The human owner’s ability to hear what is around them also influences whether or not a dog will lead them to keep walking or halt. So if the owner can hear there is no traffic but the dog can see there’s a bike or other obstacle coming up, they will prevent their owner from clashing with the perceived hazard. It takes a lot of trust on the owner’s part.
If a guide dog is wearing a harness, this is a signal that they’re working and should not be distracted under any circumstances. It can be compelling to pet a cute dog while it’s at work, but doing this can put their owner in danger. While working, a guide dog should always be focused on guiding their owner.
You can always ask the owner if it’s okay to pet their dog. But if they say no, they’re not being mean and withholding petting time. They just know that it’s an unsafe time for their assistance dog to be distracted from the job in hand.
A guide dog’s working life rarely spans longer than eight years. However throughout their time as a guide dog, their original trainers work closely with them, observing how they’re doing and whether it’s time for them to retire.
Assistance dogs and their owners form a very special bond throughout their time together, so organizations will do what they can to help them stay together once the dog is no longer able to work.

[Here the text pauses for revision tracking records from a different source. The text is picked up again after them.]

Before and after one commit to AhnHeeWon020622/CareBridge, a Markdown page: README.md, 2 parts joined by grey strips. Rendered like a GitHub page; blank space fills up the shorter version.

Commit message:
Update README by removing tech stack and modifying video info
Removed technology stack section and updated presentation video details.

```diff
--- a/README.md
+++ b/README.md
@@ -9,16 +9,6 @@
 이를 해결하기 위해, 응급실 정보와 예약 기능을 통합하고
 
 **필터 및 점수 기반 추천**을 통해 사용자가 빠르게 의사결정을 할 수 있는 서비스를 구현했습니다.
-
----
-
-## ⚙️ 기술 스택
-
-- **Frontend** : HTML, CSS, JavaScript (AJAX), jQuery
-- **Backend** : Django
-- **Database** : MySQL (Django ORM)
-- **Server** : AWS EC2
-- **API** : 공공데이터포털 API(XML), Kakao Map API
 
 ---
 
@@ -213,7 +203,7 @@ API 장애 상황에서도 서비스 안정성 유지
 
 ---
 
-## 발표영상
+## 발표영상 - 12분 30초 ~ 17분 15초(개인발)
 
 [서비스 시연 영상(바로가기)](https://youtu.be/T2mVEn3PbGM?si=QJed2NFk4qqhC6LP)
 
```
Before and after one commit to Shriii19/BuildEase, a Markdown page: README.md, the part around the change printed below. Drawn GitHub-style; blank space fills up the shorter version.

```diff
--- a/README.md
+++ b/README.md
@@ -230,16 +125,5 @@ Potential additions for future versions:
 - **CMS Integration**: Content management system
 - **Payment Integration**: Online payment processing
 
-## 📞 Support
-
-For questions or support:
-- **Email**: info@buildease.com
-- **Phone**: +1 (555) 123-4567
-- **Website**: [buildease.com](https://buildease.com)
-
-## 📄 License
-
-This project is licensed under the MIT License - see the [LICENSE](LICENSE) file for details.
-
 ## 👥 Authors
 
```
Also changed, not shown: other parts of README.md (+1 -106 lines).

Owners need to meet specific welfare needs for the dog. But it could be the case that they need to be matched with a new, young guide dog to help them going forward. This can hinder an owner’s ability to properly care for their older, retired dog. In this situation, there are organizations that work to rehome retired guide dogs as pets with new owners.
Are you training a dog? Whether you’re a professional or a new pup owner, the key to getting the job done is treats. Front of the Pack’s freeze-dried treats are packed with 100% raw animal protein. So you can keep rewarding your dog as they learn, without worrying about their calorie intake.